* _DESCRIPTION OF THE TASK_
Please reproduce all of the listing below exactly and drop its images.

───── TASK MATERIAL ─────

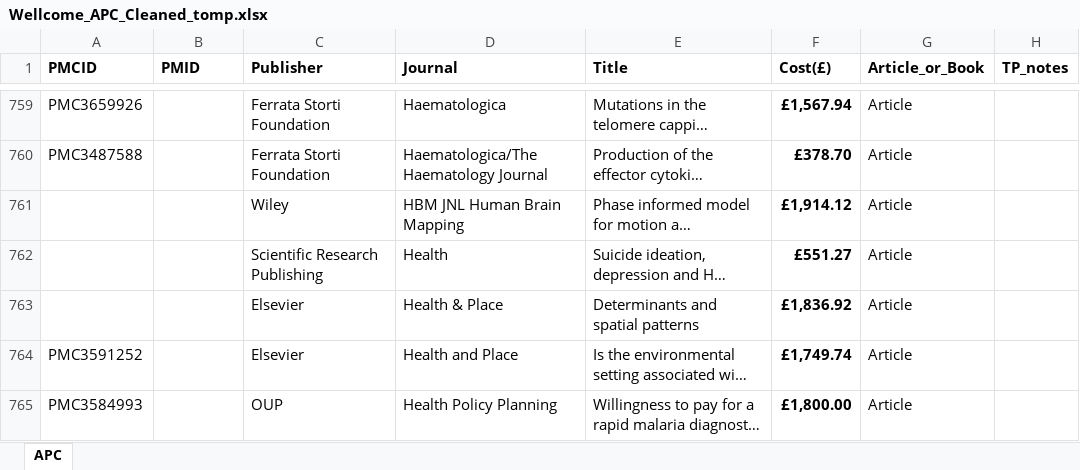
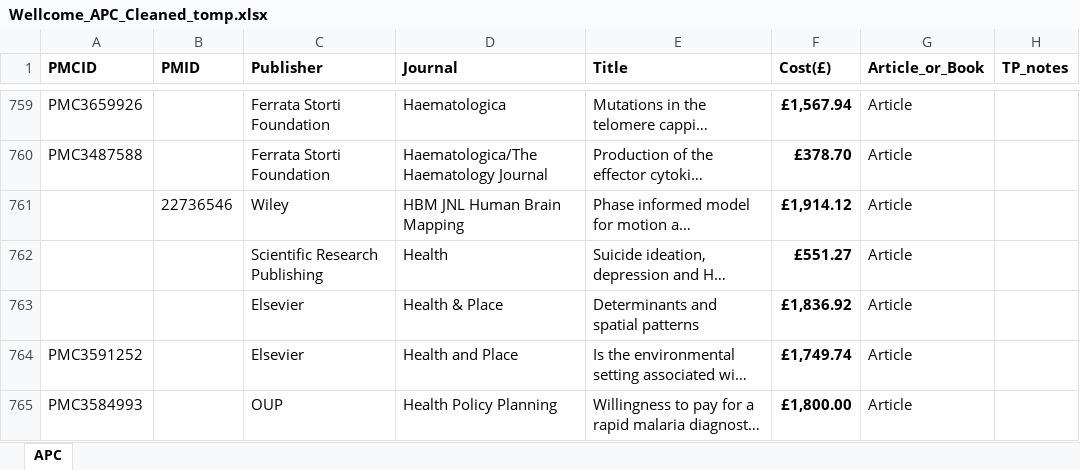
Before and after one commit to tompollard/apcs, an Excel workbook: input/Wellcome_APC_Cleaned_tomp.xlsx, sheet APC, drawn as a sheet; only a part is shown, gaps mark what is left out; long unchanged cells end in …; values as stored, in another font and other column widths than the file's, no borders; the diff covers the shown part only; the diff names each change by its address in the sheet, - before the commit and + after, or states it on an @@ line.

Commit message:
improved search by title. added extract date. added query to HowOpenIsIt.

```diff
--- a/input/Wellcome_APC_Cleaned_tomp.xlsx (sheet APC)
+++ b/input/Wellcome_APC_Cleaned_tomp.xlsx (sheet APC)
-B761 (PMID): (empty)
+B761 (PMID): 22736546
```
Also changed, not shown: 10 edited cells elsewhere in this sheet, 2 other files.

─────

* _RESPONSE TO THIS EXERCISE_
Before and after one commit to tompollard/apcs, an Excel workbook: input/Wellcome_APC_Cleaned_tomp.xlsx, sheet APC, drawn as a sheet; only a part is shown, gaps mark what is left out; long unchanged cells end in …; values as stored, in another font and other column widths than the file's, no borders; the diff covers the shown part only; the diff names each change by its address in the sheet, - before the commit and + after, or states it on an @@ line.

Commit message:
improved search by title. added extract date. added query to HowOpenIsIt.

```diff
--- a/input/Wellcome_APC_Cleaned_tomp.xlsx (sheet APC)
+++ b/input/Wellcome_APC_Cleaned_tomp.xlsx (sheet APC)
-B761 (PMID): (empty)
+B761 (PMID): 22736546
```
Also changed, not shown: 10 edited cells elsewhere in this sheet, 2 other files.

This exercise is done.